Phillip Lafave, Athletic Director and Exercise Science Teacher at Montreal’s Loyola High School, points out that the initial sign that a child or teenager is starting to experience weight problems is when they start lacking energy while performing routine tasks like taking a walk or climbing the stairs.

Lafave says that a combination of an unhealthy diet and lack of exercise are usually what contribute to unhealthy weight gain. A huge factor that often goes forgotten, however, is stress, and Lafave points out that people often deal with stress by either overeating or not eating enough.

Lafave says that lots of young families lead very busy and stressful lives, and often have little time for meals, so their solution is to pick the quick option, which is often fast-food. An easy solution for parents to rely less on fast-food is to set aside a few hours per week to plan and prepare healthy meals for the following days. “It’s a thing that parents and kids can do together and talk about the way that they eat,” he says, adding that it also greatly reduces stress for everyone, since all the meals are already prepared and ready to eat.

Lafave also reminds parents that they are role models for their children, and children learn most about food at home, so if parents make it a point to eat healthy and exercise often, children will most likely follow suit, thus avoiding weight problems.
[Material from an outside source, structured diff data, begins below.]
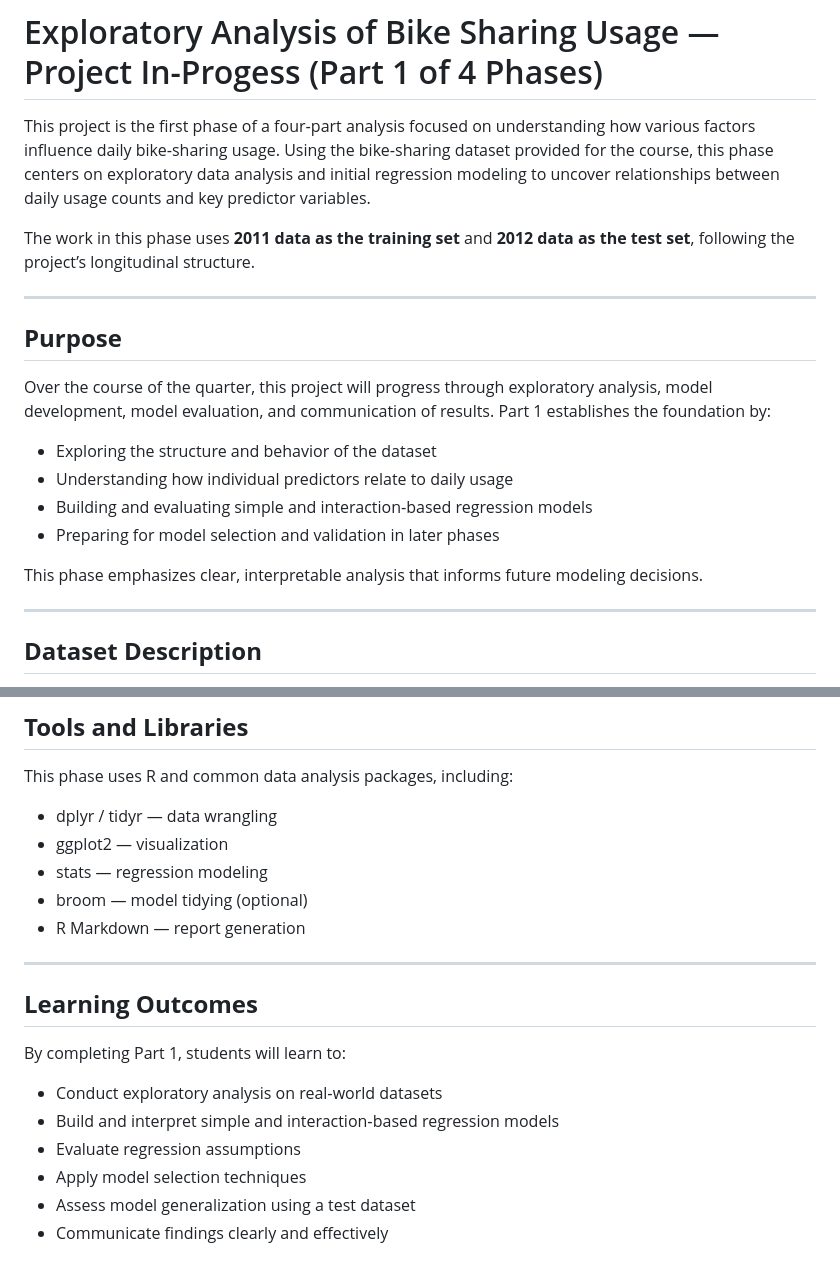
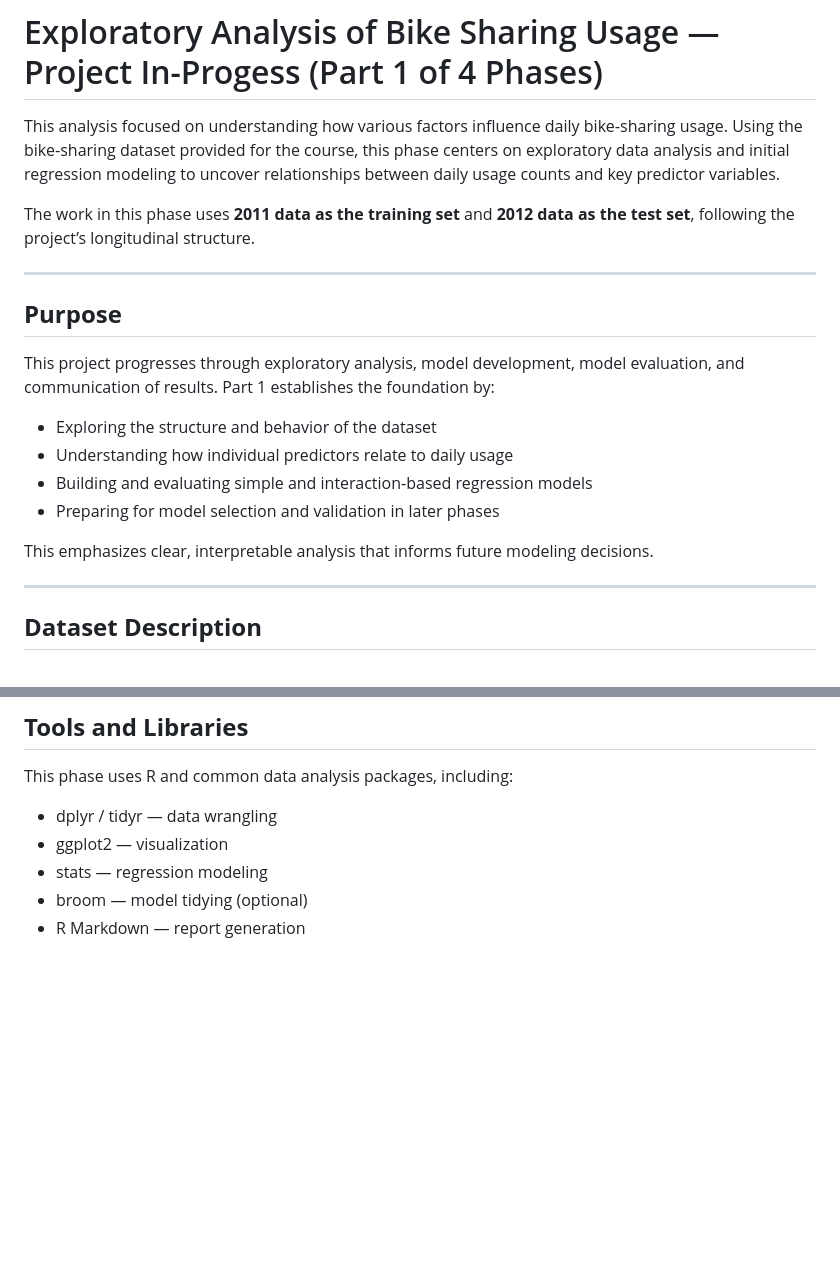
Before and after one commit to alexsong-lab/R-Projects, a Markdown page: Bike Sharing EDA/README.md, 2 parts joined by grey strips. Drawn GitHub-style; blank space fills up the shorter version.

```diff
--- a/Bike Sharing EDA/README.md
+++ b/Bike Sharing EDA/README.md
@@ -1,6 +1,6 @@
 # Exploratory Analysis of Bike Sharing Usage — Project In-Progess (Part 1 of 4 Phases)
 
-This project is the first phase of a four‑part analysis focused on understanding how various factors influence daily bike‑sharing usage. Using the bike‑sharing dataset provided for the course, this phase centers on exploratory data analysis and initial regression modeling to uncover relationships between daily usage counts and key predictor variables.
+This analysis focused on understanding how various factors influence daily bike‑sharing usage. Using the bike‑sharing dataset provided for the course, this phase centers on exploratory data analysis and initial regression modeling to uncover relationships between daily usage counts and key predictor variables.
 
 The work in this phase uses **2011 data as the training set** and **2012 data as the test set**, following the project’s longitudinal structure.
 
@@ -8,14 +8,14 @@ The work in this phase uses **2011 data as the training set** and **2012 data as
 
 ## **Purpose**
 
-Over the course of the quarter, this project will progress through exploratory analysis, model development, model evaluation, and communication of results. Part 1 establishes the foundation by:
+This project progresses through exploratory analysis, model development, model evaluation, and communication of results. Part 1 establishes the foundation by:
 
 - Exploring the structure and behavior of the dataset
 - Understanding how individual predictors relate to daily usage
 - Building and evaluating simple and interaction‑based regression models
 - Preparing for model selection and validation in later phases
 
-This phase emphasizes clear, interpretable analysis that informs future modeling decisions.
+This emphasizes clear, interpretable analysis that informs future modeling decisions.
 
 ---
 
@@ -135,16 +128,3 @@ This phase uses R and common data analysis packages, including:
 - stats — regression modeling
 - broom — model tidying (optional)
 - R Markdown — report generation
-
----
-
-## **Learning Outcomes**
-
-By completing Part 1, students will learn to:
-
-- Conduct exploratory analysis on real‑world datasets
-- Build and interpret simple and interaction‑based regression models
-- Evaluate regression assumptions
-- Apply model selection techniques
-- Assess model generalization using a test dataset
-- Communicate findings clearly and effectively
```
Also changed, not shown: other parts of Bike Sharing EDA/README.md (+0 -7 lines).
In this case, doing exercise does not necessarily mean going to the gym; it can simply mean encouraging activity as a family, such as walking, skating, cycling, etc.
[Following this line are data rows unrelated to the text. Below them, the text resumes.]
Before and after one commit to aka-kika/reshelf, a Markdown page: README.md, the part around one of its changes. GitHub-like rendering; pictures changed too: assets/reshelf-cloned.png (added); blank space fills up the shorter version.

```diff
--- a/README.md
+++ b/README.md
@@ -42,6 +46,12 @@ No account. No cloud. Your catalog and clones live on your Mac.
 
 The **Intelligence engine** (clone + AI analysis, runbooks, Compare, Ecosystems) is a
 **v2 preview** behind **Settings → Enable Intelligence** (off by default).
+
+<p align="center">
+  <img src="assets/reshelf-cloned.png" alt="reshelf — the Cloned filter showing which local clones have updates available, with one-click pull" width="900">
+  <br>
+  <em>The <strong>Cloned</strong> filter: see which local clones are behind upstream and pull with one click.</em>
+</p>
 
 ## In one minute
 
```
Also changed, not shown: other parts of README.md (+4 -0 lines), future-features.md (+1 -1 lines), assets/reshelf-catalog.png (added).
Lafave points out a shift in the trend of health awareness nowadays as opposed to ten years ago. He says that while girls have always been self-conscious about the way they look, this has now become more popular among young males, who are much more conscious about what they’re eating than ever before. “Kids are learning about nutrition and ways to help them lose weight and to gain mass the natural way,” he says.

Lafave does not deny, however, that students who are either overweight or underweight do face incredible challenges in terms of their own self-esteem and bullying, noting that bullying is always prevalent and contributes to children with weight problems feeling self-conscious about themselves.

According to Lafave, the best way for parents who want to have this conversation with their children is to be direct. Trust needs to be established between parents and children at a young age, and along with trust comes an open dialogue between them. When parents do notice their children struggling with their diets, being overly sedentary, or even overstressing, it’s time to step in and be direct with them. Parents and children should discuss what’s going on and solve the problem together, thus being able to outline concrete steps about how to lead a healthier lifestyle.

Lafave points out that, if not their parents, children should at least talk to someone they can trust about these issues, and that he has been approached by students before. “It can be delicate,” he admits. “But from my experience, the student and the parents were thankful at the end of it all.”